Your objective = Find every line containing the string "kryspjar" in the data below, and report how many there are, with no other words.

BEGIN Input material

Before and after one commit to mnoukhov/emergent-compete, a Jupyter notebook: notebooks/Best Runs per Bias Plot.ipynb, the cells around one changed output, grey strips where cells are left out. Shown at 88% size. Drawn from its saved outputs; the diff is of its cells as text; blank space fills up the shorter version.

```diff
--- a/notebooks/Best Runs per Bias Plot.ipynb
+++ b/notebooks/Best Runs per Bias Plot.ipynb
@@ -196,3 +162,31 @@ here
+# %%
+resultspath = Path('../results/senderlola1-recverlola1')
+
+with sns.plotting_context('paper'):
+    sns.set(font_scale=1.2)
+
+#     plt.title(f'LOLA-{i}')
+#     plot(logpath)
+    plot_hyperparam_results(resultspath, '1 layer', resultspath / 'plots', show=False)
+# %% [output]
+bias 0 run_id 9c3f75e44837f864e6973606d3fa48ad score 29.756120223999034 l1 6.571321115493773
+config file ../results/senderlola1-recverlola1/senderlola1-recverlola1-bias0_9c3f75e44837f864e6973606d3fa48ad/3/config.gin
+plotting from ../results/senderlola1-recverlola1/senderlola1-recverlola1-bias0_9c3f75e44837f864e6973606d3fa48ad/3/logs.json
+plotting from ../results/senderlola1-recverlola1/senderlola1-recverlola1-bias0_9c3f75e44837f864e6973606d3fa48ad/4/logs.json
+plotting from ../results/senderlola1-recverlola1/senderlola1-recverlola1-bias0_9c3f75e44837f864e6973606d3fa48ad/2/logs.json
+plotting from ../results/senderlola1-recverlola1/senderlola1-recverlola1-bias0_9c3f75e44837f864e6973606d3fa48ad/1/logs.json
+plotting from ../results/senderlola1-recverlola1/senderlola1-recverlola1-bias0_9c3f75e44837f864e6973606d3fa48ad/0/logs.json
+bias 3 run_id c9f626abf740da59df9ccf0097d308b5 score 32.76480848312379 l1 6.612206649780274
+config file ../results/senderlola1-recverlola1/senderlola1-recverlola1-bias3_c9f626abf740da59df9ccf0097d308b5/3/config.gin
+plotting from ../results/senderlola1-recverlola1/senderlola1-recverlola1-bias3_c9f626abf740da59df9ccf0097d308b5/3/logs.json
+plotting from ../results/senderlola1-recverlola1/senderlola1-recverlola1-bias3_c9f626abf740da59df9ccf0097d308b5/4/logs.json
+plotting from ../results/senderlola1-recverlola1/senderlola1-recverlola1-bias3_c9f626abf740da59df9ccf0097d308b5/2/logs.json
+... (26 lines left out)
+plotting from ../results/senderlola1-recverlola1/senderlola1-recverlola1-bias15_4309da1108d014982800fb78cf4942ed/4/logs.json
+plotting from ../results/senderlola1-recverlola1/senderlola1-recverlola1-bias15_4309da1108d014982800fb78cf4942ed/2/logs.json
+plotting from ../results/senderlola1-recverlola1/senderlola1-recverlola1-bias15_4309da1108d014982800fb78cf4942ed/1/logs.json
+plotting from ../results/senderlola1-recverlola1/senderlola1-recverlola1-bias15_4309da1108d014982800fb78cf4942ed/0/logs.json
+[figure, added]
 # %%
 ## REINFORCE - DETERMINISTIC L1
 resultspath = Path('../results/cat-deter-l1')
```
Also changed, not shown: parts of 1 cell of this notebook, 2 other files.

END Input material
BEGIN Input material

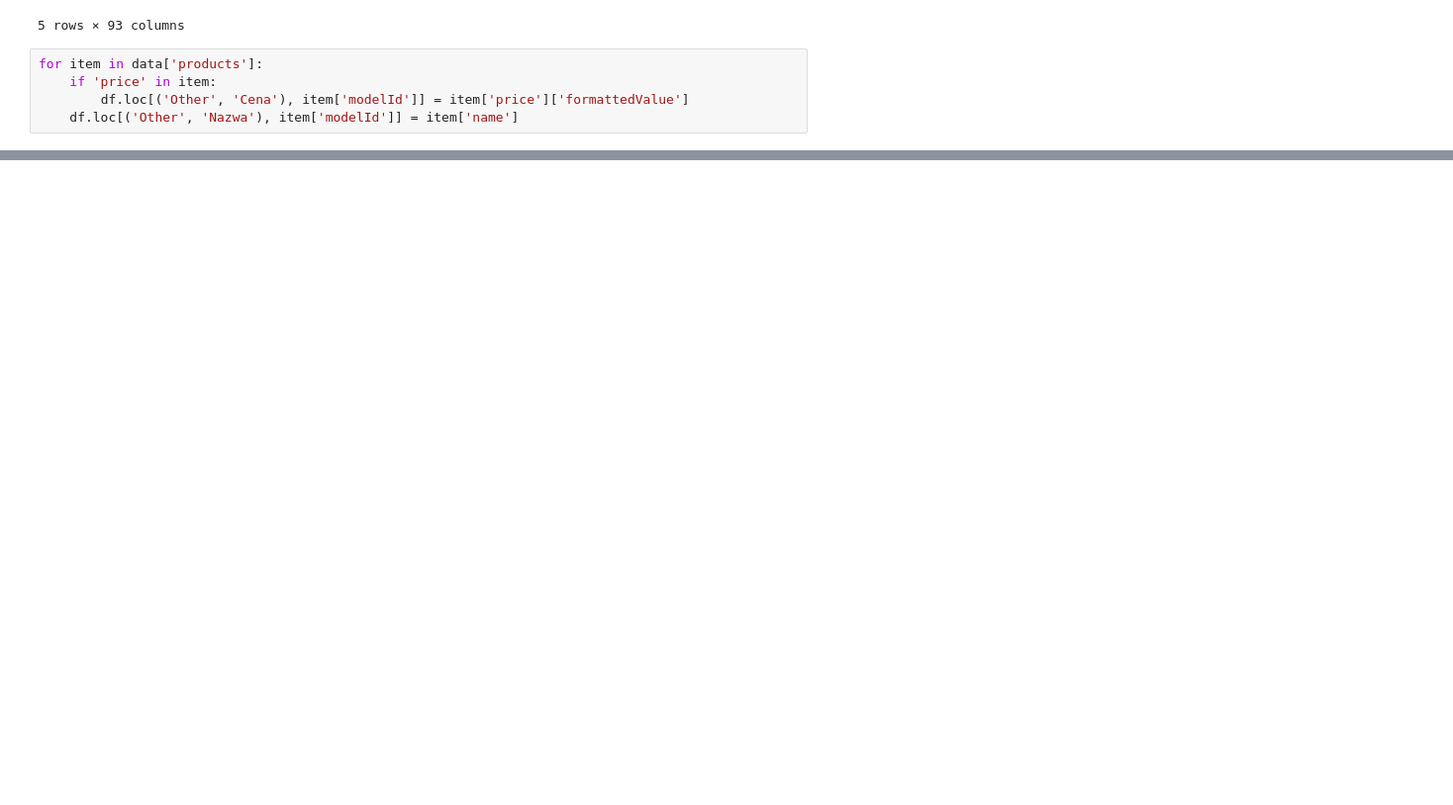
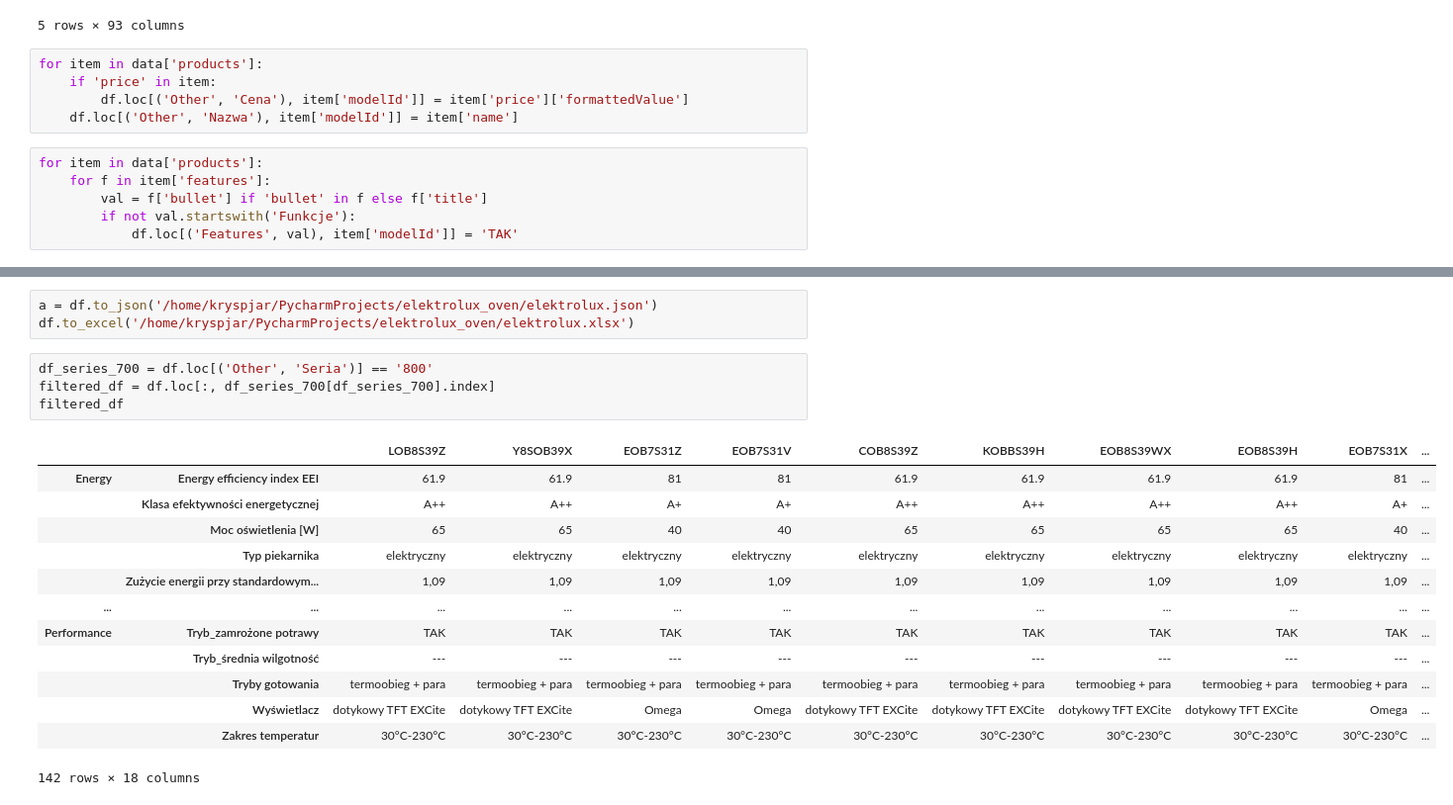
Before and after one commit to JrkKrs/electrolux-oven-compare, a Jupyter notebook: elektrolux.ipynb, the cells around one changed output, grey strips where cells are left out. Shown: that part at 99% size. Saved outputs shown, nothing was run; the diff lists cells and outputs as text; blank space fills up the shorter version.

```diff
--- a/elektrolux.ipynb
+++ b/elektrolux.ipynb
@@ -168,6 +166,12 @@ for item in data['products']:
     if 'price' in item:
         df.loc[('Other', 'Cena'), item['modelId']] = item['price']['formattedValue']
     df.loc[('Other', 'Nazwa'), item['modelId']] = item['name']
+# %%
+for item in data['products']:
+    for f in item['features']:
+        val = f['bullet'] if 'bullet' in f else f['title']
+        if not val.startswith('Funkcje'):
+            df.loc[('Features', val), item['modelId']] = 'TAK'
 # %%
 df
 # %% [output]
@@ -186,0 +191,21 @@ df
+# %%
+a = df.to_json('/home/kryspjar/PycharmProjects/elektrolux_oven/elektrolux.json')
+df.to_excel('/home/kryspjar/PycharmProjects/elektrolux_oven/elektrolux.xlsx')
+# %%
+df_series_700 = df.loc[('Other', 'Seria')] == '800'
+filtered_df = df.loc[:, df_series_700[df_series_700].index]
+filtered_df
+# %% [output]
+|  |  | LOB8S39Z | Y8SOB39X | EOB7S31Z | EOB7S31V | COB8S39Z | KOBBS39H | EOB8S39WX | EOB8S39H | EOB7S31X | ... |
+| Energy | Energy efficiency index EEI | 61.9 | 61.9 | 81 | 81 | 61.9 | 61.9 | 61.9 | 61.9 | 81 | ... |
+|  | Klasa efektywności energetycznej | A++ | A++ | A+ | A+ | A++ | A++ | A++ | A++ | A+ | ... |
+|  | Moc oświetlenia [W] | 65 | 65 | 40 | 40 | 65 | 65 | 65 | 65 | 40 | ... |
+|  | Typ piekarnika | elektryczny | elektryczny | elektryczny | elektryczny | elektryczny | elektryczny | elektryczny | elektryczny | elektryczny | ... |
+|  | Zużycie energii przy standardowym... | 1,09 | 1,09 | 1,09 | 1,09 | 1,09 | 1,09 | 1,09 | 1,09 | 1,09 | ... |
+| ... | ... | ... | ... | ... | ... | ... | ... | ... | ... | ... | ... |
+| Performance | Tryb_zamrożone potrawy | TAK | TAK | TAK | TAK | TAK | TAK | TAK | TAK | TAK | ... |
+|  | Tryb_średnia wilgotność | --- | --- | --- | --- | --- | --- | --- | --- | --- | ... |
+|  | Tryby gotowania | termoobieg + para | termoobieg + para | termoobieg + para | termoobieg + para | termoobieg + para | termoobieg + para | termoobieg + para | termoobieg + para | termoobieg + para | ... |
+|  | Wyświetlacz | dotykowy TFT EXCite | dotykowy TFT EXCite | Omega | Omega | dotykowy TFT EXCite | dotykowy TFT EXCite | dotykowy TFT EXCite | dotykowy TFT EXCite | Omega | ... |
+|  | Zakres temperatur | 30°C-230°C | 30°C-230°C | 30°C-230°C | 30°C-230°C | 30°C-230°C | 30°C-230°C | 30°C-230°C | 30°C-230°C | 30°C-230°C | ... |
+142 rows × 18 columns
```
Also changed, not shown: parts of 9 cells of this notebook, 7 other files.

END Input material

Task answer = 2